Individuals with alcohol use disorders (AUDs) have deficits in emotional processing as well as atypical function and structure in brain regions important for affective regulation. These symptoms are often associated with problems in executive functioning. Interestingly, even prior to heavy alcohol use, youth with a family history of alcoholism (FHP) are at greater risk for emotional problems and exhibit deficits in cognitive control compared to youth without a family history of alcoholism (FHN). Given that FHP youth are at much greater risk for developing an AUD than FHN youth, it is essential to clarify whether brain and behavior phenotypes related to affective processing and executive functioning may be premorbid risk factors for the development of AUDs in FHP youth. Thus, the goal of this study is to investigate brain function and behavior related to emotional processing in FHP youth, as well as examine their associations with executive functioning, prior to heavy alcohol use. Specifically, this research plan will investigate emotional processing and its association with cognitive functioning using behavioral measures, functional magnetic resonance imaging, and resting state functional connectivity magnetic resonance imaging in FHP and FHN youth. By examining brain activity and behavior in FHP and FHN youth prior to heavy alcohol use, this study will provide insight into the neural and behavioral phenotypes associated with familial alcoholism, which may relate to the increased risk for developing AUDs. Understanding whether atypical emotional processing and associated deficits in cognitive control are present in FHP youth prior to heavy alcohol use will allow future research to establish prevention strategies aimed at reducing the development of AUDs.
Youth with a family history of alcoholism are at greater risk for developing an alcohol use disorder (AUD) than their peers, which may be due to underlying differences in behavior and brain functioning even prior to heavy alcohol use. The goal of this project is to enhance understanding of the relationship between familial risk for alcoholism, emotional processing, and associated cognitive functioning. In the long-term, this will allow future research to develop specific strategies aimed at preventing the development of AUDs.
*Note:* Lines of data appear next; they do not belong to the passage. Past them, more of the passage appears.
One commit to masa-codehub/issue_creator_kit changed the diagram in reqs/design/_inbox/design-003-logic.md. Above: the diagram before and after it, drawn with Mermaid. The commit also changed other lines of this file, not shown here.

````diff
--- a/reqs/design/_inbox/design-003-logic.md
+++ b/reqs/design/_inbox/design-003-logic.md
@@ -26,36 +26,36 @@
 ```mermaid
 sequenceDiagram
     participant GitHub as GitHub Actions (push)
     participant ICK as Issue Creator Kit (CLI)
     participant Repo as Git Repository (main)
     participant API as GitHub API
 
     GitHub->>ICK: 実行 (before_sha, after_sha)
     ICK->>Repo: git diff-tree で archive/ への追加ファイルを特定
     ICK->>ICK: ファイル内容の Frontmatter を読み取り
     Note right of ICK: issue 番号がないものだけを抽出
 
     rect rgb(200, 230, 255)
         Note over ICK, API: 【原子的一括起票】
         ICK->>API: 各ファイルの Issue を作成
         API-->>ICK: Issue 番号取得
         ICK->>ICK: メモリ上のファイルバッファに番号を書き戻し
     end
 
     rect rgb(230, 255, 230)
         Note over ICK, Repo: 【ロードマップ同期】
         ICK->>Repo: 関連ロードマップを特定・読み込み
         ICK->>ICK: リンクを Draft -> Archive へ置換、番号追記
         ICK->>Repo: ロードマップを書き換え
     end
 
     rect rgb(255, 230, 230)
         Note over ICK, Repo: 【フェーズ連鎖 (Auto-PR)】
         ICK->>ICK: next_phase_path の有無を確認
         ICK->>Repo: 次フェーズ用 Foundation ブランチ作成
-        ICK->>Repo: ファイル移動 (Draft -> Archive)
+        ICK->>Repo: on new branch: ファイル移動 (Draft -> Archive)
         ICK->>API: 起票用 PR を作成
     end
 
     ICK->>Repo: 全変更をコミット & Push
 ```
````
|Cservenka, Anita; Fair, Damien A; Nagel, Bonnie J (2014) Emotional processing and brain activity in youth at high risk for alcoholism. Alcohol Clin Exp Res 38:1912-23|